*Revision comparison data*
*** Block opens ***

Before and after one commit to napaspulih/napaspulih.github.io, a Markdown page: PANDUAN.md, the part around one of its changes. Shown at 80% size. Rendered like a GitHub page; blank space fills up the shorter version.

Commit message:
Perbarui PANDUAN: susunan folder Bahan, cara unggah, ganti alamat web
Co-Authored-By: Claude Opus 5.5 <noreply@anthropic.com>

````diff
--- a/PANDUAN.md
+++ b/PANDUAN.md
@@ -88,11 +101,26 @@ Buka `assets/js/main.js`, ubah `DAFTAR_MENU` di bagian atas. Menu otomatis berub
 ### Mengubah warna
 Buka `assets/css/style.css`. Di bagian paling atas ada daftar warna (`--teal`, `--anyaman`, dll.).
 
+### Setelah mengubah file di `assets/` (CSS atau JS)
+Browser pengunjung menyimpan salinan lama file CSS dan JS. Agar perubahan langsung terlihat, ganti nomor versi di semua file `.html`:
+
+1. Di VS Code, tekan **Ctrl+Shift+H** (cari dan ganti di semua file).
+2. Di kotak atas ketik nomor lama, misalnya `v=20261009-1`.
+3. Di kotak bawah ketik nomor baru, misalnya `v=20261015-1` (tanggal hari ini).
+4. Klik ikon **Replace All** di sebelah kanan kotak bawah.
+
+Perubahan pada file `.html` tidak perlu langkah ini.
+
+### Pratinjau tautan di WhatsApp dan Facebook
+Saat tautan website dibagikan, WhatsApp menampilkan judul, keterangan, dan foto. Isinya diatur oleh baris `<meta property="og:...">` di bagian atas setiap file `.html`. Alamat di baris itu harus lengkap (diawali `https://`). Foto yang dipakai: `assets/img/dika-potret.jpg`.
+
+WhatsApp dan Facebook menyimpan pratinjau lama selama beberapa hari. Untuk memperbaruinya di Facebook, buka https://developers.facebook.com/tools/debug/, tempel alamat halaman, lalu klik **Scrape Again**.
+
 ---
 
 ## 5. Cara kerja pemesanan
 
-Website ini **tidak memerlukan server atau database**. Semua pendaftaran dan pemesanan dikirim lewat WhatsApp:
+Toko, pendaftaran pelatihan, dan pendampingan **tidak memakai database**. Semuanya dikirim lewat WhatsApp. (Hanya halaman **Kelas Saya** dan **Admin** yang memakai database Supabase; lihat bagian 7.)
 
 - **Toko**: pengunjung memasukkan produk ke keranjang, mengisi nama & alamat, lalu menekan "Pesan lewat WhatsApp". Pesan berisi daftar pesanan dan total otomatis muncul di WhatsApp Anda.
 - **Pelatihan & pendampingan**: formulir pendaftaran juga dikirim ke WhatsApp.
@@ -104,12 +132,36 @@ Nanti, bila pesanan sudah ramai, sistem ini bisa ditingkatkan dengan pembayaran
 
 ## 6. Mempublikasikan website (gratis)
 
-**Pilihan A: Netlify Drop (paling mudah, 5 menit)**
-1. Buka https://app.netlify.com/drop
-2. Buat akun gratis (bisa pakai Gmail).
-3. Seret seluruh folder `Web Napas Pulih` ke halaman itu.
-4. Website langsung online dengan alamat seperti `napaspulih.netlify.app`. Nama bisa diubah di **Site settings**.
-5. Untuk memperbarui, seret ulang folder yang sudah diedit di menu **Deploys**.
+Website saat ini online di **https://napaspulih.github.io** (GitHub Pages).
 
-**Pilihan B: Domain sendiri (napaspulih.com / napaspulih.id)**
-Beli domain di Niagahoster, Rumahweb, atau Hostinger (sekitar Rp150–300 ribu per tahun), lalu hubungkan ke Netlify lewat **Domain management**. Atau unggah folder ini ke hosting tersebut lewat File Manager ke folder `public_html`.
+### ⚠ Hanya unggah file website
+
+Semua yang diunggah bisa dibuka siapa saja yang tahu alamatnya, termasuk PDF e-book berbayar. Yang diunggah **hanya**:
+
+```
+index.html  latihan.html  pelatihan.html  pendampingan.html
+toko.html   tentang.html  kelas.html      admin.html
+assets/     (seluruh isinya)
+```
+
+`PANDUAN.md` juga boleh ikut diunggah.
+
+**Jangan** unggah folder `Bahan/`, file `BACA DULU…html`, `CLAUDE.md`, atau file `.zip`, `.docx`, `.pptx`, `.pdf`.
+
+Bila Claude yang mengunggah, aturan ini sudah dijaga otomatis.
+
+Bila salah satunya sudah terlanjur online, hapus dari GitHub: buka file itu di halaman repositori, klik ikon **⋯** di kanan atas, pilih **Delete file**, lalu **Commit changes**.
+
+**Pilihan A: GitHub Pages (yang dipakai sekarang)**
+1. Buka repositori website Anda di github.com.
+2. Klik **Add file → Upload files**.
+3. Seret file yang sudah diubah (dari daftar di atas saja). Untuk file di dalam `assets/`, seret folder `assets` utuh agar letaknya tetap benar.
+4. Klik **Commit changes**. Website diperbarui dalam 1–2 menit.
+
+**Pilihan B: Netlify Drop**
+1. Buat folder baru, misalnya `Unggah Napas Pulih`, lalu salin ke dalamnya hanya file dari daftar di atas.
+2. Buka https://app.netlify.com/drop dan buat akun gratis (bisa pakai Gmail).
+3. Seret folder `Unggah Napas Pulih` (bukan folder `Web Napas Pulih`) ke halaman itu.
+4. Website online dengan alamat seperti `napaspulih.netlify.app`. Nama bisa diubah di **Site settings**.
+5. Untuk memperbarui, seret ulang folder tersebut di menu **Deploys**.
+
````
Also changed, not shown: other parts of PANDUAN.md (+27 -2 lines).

*** Block closes ***

*About this task*
Search the entries for the word "bisa", then copy every line in which it is found.

*Result of the task*
@@ -104,12 +132,36 @@ Nanti, bila pesanan sudah ramai, sistem ini bisa ditingkatkan dengan pembayaran
-2. Buat akun gratis (bisa pakai Gmail).
-4. Website langsung online dengan alamat seperti `napaspulih.netlify.app`. Nama bisa diubah di **Site settings**.
+Semua yang diunggah bisa dibuka siapa saja yang tahu alamatnya, termasuk PDF e-book berbayar. Yang diunggah **hanya**:
+2. Buka https://app.netlify.com/drop dan buat akun gratis (bisa pakai Gmail).
+4. Website online dengan alamat seperti `napaspulih.netlify.app`. Nama bisa diubah di **Site settings**.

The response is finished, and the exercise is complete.